Task to complete → Using the data below, copy every line that contains the word "profile".

Records contained in a dataset
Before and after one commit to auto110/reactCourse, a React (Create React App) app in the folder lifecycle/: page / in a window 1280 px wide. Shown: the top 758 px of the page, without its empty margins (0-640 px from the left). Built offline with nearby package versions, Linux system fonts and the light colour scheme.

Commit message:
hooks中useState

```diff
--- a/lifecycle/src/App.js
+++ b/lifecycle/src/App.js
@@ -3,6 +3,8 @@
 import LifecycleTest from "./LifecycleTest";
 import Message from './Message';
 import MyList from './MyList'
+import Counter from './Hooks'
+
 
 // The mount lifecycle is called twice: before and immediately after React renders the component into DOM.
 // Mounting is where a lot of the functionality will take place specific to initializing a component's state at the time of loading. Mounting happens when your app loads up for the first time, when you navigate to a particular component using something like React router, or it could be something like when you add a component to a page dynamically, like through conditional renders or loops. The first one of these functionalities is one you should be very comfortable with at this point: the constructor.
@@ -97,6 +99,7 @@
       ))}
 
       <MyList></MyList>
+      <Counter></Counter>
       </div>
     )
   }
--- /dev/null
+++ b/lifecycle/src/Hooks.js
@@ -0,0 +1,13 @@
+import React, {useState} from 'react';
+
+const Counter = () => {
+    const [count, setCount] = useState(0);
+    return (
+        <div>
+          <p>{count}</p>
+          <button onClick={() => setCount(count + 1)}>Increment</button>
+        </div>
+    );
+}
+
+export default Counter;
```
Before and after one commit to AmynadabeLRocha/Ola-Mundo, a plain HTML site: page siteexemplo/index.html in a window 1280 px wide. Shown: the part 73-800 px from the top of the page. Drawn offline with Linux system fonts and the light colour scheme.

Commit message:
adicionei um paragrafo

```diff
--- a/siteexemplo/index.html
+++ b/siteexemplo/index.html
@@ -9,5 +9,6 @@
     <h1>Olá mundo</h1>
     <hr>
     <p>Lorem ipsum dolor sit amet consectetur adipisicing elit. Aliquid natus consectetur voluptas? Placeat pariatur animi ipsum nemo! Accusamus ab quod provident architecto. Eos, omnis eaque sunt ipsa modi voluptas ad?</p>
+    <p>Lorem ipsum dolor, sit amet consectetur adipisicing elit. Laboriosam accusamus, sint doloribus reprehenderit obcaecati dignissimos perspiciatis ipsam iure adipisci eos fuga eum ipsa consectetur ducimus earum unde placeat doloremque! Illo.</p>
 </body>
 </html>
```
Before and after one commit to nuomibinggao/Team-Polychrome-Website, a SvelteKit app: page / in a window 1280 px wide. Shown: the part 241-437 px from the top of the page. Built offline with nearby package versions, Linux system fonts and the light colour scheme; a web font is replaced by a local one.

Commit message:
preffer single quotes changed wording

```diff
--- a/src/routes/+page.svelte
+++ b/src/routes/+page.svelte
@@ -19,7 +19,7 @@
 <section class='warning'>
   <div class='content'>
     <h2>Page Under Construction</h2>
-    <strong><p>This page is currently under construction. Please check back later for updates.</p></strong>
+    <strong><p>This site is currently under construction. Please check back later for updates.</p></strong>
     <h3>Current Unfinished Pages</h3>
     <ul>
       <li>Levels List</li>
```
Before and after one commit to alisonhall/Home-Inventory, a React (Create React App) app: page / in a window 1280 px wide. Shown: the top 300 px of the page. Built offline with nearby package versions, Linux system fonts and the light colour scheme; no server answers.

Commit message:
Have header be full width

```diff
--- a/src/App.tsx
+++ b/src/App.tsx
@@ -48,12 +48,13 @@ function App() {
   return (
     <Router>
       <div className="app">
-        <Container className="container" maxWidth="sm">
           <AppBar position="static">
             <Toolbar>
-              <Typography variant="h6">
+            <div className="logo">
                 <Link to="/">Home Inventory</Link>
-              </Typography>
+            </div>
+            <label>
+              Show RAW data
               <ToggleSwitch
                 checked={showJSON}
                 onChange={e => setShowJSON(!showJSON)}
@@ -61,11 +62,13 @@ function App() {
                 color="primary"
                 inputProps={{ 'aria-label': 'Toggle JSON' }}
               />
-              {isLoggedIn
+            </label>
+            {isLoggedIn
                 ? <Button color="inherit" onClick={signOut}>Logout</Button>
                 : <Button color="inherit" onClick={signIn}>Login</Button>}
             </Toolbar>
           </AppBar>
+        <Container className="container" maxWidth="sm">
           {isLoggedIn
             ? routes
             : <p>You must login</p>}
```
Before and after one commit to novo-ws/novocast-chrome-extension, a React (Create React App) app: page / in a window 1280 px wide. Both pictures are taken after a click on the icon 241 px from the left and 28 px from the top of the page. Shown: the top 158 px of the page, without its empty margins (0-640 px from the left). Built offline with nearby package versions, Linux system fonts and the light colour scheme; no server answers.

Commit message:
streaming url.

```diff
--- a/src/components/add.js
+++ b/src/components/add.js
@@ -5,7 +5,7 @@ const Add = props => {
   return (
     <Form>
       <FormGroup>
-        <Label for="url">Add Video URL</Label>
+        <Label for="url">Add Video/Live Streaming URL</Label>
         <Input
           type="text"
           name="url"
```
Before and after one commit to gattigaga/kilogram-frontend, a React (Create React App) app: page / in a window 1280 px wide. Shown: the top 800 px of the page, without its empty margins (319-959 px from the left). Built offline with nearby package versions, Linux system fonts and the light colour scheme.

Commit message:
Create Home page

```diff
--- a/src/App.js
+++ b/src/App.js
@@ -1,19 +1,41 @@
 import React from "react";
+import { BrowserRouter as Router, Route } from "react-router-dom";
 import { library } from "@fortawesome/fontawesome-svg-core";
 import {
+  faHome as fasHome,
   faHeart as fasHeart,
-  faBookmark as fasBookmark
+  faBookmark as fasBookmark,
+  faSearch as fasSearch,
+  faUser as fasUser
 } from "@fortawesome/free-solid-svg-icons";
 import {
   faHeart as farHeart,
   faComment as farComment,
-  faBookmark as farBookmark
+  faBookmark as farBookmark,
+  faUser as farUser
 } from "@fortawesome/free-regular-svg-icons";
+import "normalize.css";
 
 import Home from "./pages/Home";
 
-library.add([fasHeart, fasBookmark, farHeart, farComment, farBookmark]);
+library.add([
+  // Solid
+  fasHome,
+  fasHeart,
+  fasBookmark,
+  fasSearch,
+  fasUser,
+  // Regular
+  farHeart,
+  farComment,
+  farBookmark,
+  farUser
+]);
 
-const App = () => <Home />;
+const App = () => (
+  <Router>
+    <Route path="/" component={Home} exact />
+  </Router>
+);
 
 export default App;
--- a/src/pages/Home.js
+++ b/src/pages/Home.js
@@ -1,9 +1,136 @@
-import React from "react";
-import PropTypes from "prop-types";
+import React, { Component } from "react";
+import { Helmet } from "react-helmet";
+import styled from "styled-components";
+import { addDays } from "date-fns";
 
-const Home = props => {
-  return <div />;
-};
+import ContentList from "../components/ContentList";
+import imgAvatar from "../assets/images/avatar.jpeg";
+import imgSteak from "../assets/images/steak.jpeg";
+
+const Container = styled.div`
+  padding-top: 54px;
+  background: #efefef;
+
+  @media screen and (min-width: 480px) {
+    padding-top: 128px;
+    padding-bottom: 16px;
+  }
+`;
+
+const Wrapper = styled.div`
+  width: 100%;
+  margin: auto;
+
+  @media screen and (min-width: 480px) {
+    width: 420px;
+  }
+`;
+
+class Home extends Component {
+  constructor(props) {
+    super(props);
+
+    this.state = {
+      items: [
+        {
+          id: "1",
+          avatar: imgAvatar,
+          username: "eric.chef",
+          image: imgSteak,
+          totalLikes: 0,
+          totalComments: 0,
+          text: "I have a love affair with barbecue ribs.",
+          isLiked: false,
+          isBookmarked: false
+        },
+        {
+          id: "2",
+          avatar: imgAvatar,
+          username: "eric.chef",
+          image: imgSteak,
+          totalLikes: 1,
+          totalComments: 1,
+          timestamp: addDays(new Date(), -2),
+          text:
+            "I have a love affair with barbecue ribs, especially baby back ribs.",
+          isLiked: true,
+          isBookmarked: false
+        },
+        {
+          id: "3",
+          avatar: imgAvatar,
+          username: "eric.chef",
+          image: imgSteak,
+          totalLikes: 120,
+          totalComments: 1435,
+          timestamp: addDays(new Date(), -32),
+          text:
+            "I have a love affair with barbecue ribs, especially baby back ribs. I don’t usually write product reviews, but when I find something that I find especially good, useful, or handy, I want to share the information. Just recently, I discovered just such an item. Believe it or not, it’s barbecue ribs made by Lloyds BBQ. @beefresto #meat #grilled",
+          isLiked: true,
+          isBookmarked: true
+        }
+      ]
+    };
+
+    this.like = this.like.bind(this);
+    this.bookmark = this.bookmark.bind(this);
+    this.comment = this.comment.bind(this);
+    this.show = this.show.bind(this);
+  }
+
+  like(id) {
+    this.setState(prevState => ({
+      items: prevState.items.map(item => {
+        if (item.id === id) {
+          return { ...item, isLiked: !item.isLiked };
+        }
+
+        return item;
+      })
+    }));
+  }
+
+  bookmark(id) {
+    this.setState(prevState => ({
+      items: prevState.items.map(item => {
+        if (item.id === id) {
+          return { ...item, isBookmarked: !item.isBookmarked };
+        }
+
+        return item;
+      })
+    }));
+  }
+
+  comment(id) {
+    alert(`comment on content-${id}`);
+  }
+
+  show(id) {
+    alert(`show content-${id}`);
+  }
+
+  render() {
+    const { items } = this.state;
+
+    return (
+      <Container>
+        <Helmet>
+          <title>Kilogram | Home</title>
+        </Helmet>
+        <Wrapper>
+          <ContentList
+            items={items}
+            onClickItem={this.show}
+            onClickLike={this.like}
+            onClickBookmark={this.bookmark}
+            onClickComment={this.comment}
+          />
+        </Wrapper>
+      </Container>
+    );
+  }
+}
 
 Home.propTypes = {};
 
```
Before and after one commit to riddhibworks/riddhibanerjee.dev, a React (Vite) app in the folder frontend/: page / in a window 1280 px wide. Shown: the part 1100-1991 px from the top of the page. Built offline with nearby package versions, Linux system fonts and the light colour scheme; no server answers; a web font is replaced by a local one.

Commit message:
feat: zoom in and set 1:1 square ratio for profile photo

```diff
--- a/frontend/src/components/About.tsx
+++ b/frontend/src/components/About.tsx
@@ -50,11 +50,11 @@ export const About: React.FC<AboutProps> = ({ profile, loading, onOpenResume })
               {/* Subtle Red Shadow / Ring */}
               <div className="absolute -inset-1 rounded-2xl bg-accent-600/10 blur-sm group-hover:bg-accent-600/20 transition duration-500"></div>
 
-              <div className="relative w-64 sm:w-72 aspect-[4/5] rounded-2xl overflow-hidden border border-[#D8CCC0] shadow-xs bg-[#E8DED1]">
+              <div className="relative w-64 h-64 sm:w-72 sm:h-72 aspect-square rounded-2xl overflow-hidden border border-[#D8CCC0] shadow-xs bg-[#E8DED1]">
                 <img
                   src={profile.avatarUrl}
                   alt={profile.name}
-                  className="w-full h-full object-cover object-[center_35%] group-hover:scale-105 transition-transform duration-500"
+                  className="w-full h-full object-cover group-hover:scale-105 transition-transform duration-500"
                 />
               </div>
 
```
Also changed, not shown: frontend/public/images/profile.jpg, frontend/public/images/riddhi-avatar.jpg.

Problem solution →
feat: zoom in and set 1:1 square ratio for profile photo
@@ -50,11 +50,11 @@ export const About: React.FC<AboutProps> = ({ profile, loading, onOpenResume })
                   src={profile.avatarUrl}
                   alt={profile.name}
Also changed, not shown: frontend/public/images/profile.jpg, frontend/public/images/riddhi-avatar.jpg.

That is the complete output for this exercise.